PTT Evolves to Push-To-X (PTX)
Meanwhile, several vendors including Nextel realized that there are more ways than simply push-to-talk to add value to the most widely used technology in wireless—voice. When AT&T deployed its PTT service, it launched additional “push-to” voice services. Nextel countered with its own new push-to services and in February of this year, Sprint Nextel, in a effort to hang onto its PTT customers, introduced what is being termed Push-To-X services. What does this mean exactly? According to Nextel, this means it has launched a number of other push-to services including push-to-send voice mail and push-to-send pictures.
With push-to-email, Nextel users can send voice mail to someone’s email address by setting up the address and using the PTT button to send the message. With push-to-picture, customers can send pictures to compatible phones that also have direct send capability. Finally, there is push-to-contact, which enables users to send contact information from their address book to another Nextel device.
Well, AT&T was not sitting on the sidelines while Nextel was developing its push-to enhancements and it has come up with more PTX services. For example, AT&T’s PTX provides for converting a PTT session into a standard wireless call, push-to-voice message and push-to-conference as mentioned above, push-to-send contacts and groups and, using 3G MMS technology, push-to-email, push-to-video and push-to-picture.
This week, the competition grew more intense as Kodiak rolled out new applications that make using wireless voice and text even more user-friendly and productive.
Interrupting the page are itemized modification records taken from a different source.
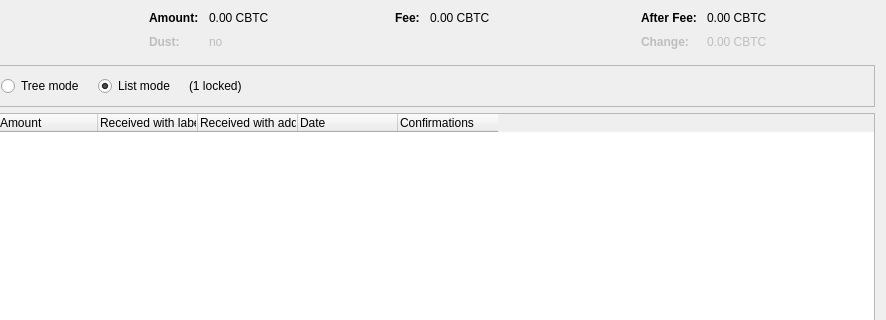
Qt form src/qt/forms/coincontroldialog.ui (AnduroHackathon/coordinate-node) before a commit; both pictures show x 114 to 1000 and y 0 to 320 of the 1000 by 500 pixel window.
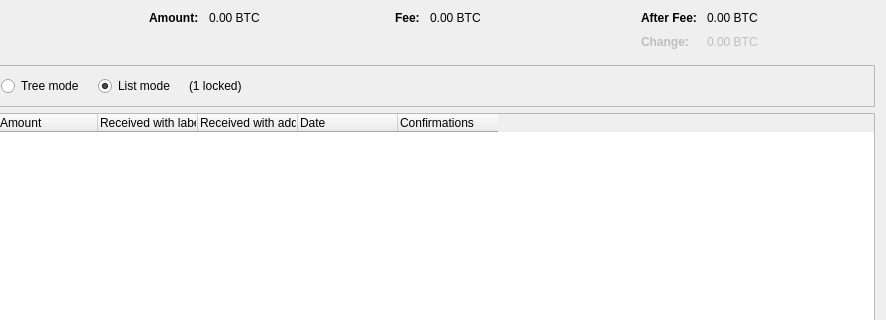
The same form after that commit. Custom widgets are drawn as their Qt base class.

```diff
--- a/src/qt/forms/coincontroldialog.ui
+++ b/src/qt/forms/coincontroldialog.ui
@@ -132,42 +132,7 @@
           <enum>Qt::ActionsContextMenu</enum>
          </property>
          <property name="text">
-          <string notr="true">0.00 CBTC</string>
-         </property>
-         <property name="textInteractionFlags">
-          <set>Qt::LinksAccessibleByMouse|Qt::TextSelectableByKeyboard|Qt::TextSelectableByMouse</set>
-         </property>
-        </widget>
-       </item>
-       <item row="1" column="0">
-        <widget class="QLabel" name="labelCoinControlLowOutputText">
-         <property name="enabled">
-          <bool>false</bool>
-         </property>
-         <property name="font">
-          <font>
-           <weight>75</weight>
-           <bold>true</bold>
-          </font>
-         </property>
-         <property name="text">
-          <string>Dust:</string>
-         </property>
-        </widget>
-       </item>
-       <item row="1" column="1">
-        <widget class="QLabel" name="labelCoinControlLowOutput">
-         <property name="enabled">
-          <bool>false</bool>
-         </property>
-         <property name="cursor">
-          <cursorShape>IBeamCursor</cursorShape>
-         </property>
-         <property name="contextMenuPolicy">
-          <enum>Qt::ActionsContextMenu</enum>
-         </property>
-         <property name="text">
-          <string notr="true">no</string>
+          <string notr="true">0.00 BTC</string>
          </property>
          <property name="textInteractionFlags">
           <set>Qt::LinksAccessibleByMouse|Qt::TextSelectableByKeyboard|Qt::TextSelectableByMouse</set>
@@ -212,7 +177,7 @@
           <enum>Qt::ActionsContextMenu</enum>
          </property>
          <property name="text">
-          <string notr="true">0.00 CBTC</string>
+          <string notr="true">0.00 BTC</string>
          </property>
          <property name="textInteractionFlags">
           <set>Qt::LinksAccessibleByMouse|Qt::TextSelectableByKeyboard|Qt::TextSelectableByMouse</set>
@@ -223,6 +188,9 @@
      </item>
      <item>
       <layout class="QFormLayout" name="formLayoutCoinControl4">
+       <property name="labelAlignment">
+        <set>Qt::AlignLeft|Qt::AlignVCenter</set>
+       </property>
        <property name="horizontalSpacing">
         <number>10</number>
        </property>
@@ -257,7 +225,7 @@
           <enum>Qt::ActionsContextMenu</enum>
          </property>
          <property name="text">
-          <string notr="true">0.00 CBTC</string>
+          <string notr="true">0.00 BTC</string>
          </property>
          <property name="textInteractionFlags">
           <set>Qt::LinksAccessibleByMouse|Qt::TextSelectableByKeyboard|Qt::TextSelectableByMouse</set>
@@ -292,7 +260,7 @@
           <enum>Qt::ActionsContextMenu</enum>
          </property>
          <property name="text">
-          <string notr="true">0.00 CBTC</string>
+          <string notr="true">0.00 BTC</string>
          </property>
          <property name="textInteractionFlags">
           <set>Qt::LinksAccessibleByMouse|Qt::TextSelectableByKeyboard|Qt::TextSelectableByMouse</set>
```
Left out of the diff: 3 changed lines with no effect on the pictures.
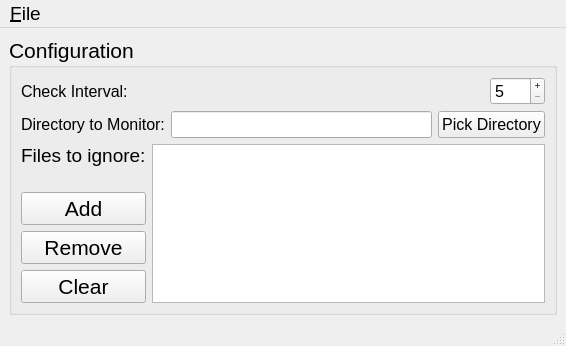
DrBassman/faxCheck, file faxCheck.ui: the form before one commit.
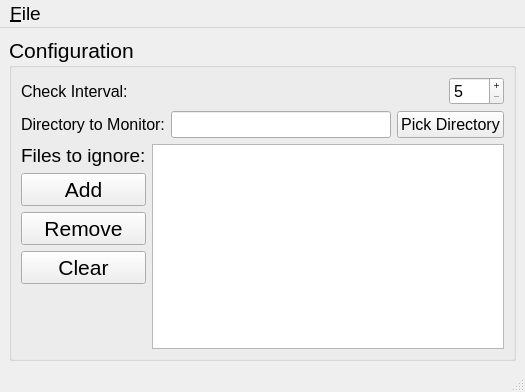
The form after the commit.

Commit message: Change so list with single empty string does not get loaded into the QListWidget.

Diff of the .ui file:
```diff
--- a/faxCheck.ui
+++ b/faxCheck.ui
@@ -9,8 +9,8 @@
    <rect>
     <x>0</x>
     <y>0</y>
-    <width>566</width>
-    <height>346</height>
+    <width>525</width>
+    <height>392</height>
    </rect>
   </property>
   <property name="sizePolicy">
@@ -177,19 +177,6 @@
              </property>
             </widget>
            </item>
-           <item>
-            <spacer name="verticalSpacer_2">
-             <property name="orientation">
-              <enum>Qt::Orientation::Vertical</enum>
-             </property>
-             <property name="sizeHint" stdset="0">
-              <size>
-               <width>20</width>
-               <height>40</height>
-              </size>
-             </property>
-            </spacer>
-           </item>
            <item>
             <widget class="QPushButton" name="addButton">
              <property name="text">
@@ -211,6 +198,19 @@
              </property>
             </widget>
            </item>
+           <item>
+            <spacer name="verticalSpacer">
+             <property name="orientation">
+              <enum>Qt::Orientation::Vertical</enum>
+             </property>
+             <property name="sizeHint" stdset="0">
+              <size>
+               <width>20</width>
+               <height>40</height>
+              </size>
+             </property>
+            </spacer>
+           </item>
           </layout>
          </item>
          <item>
@@ -228,7 +228,7 @@
     <rect>
      <x>0</x>
      <y>0</y>
-     <width>566</width>
+     <width>525</width>
      <height>28</height>
     </rect>
    </property>
```
The commit also changes 1 other file.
Some of these features will work on phones that do not require a separate client, so, in essence, they can be deployed on any phone and on any network. Kodiak introduced some new conferencing products that enable users to initiate or schedule a conference call directly from their handset. My favorite feature is designed for all of us who have tried to dial into conference calls from our cars, entered the call-in number, then the PIN and joined the call only to be dropped and have to enter everything all over again. SMS conference invitation enables users to join and rejoin conference calls with a single click. Now when I want to join a conference call, I can simply click on the dial-in number in the SMS message, my number is auto-authenticated in the background and I’m put into the bridge. With the SMS interface, I can also see a list of who is on the call.
Kodiak has added yet another important capability to its client-based and clientless group text and voice messaging applications. You can reply to a single message sender or reply to all of the message recipients directly from the original message.
The last product I’d like to mention is something we could all use: Quick Reach. Instead of calling someone’s mobile, then their office and maybe even their home to reach them, you can set up a contact profile that has all of an individual’s numbers saved. For example, I would create a profile for one of my partners called “Find Bob.” When I call “Find Bob,” all of his phone numbers ring simultaneously, and after the first of the phones is answered, the other calls are immediately disconnected.
With Nextel pushing its PTX services and Kodiak rolling out additional voice services that can be but don’t have to be tied to a specific client, things will be heating up in the PTT/PTX arena once again!
Andrew M. Seybold